== TASK INSTRUCTIONS ==
Copy every record verbatim but exclude the pictures.

== RECORD SET ==
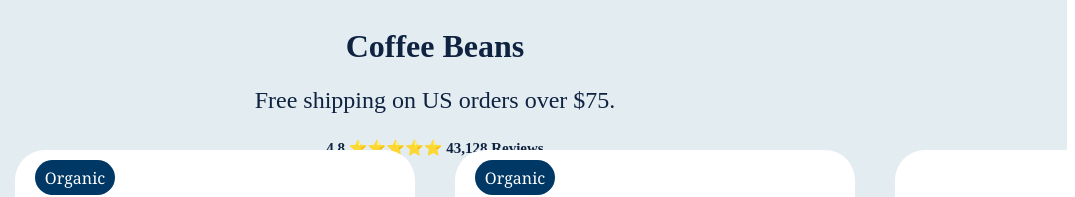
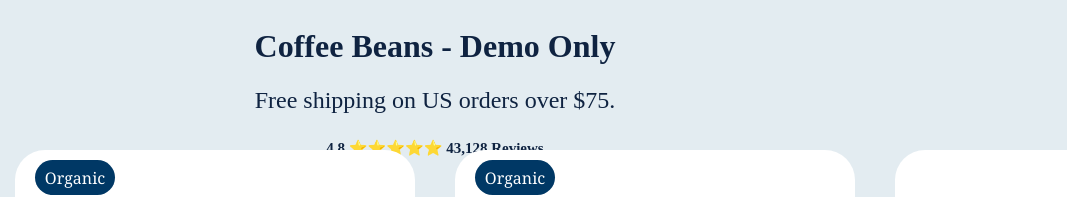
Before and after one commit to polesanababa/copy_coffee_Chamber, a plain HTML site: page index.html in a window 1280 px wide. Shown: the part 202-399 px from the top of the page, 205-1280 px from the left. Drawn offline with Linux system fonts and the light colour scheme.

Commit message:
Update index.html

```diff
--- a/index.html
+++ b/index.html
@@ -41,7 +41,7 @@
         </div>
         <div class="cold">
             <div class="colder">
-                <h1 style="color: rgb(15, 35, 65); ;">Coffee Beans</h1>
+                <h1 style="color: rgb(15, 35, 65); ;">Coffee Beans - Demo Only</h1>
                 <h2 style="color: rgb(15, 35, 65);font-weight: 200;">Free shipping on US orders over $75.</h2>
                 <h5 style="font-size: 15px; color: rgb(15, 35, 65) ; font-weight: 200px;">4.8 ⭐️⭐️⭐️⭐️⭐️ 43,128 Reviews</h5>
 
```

== RESULT ==
Before and after one commit to polesanababa/copy_coffee_Chamber, a plain HTML site: page index.html in a window 1280 px wide. Shown: the part 202-399 px from the top of the page, 205-1280 px from the left. Drawn offline with Linux system fonts and the light colour scheme.

Commit message:
Update index.html

```diff
--- a/index.html
+++ b/index.html
@@ -41,7 +41,7 @@
         </div>
         <div class="cold">
             <div class="colder">
-                <h1 style="color: rgb(15, 35, 65); ;">Coffee Beans</h1>
+                <h1 style="color: rgb(15, 35, 65); ;">Coffee Beans - Demo Only</h1>
                 <h2 style="color: rgb(15, 35, 65);font-weight: 200;">Free shipping on US orders over $75.</h2>
                 <h5 style="font-size: 15px; color: rgb(15, 35, 65) ; font-weight: 200px;">4.8 ⭐️⭐️⭐️⭐️⭐️ 43,128 Reviews</h5>
 
```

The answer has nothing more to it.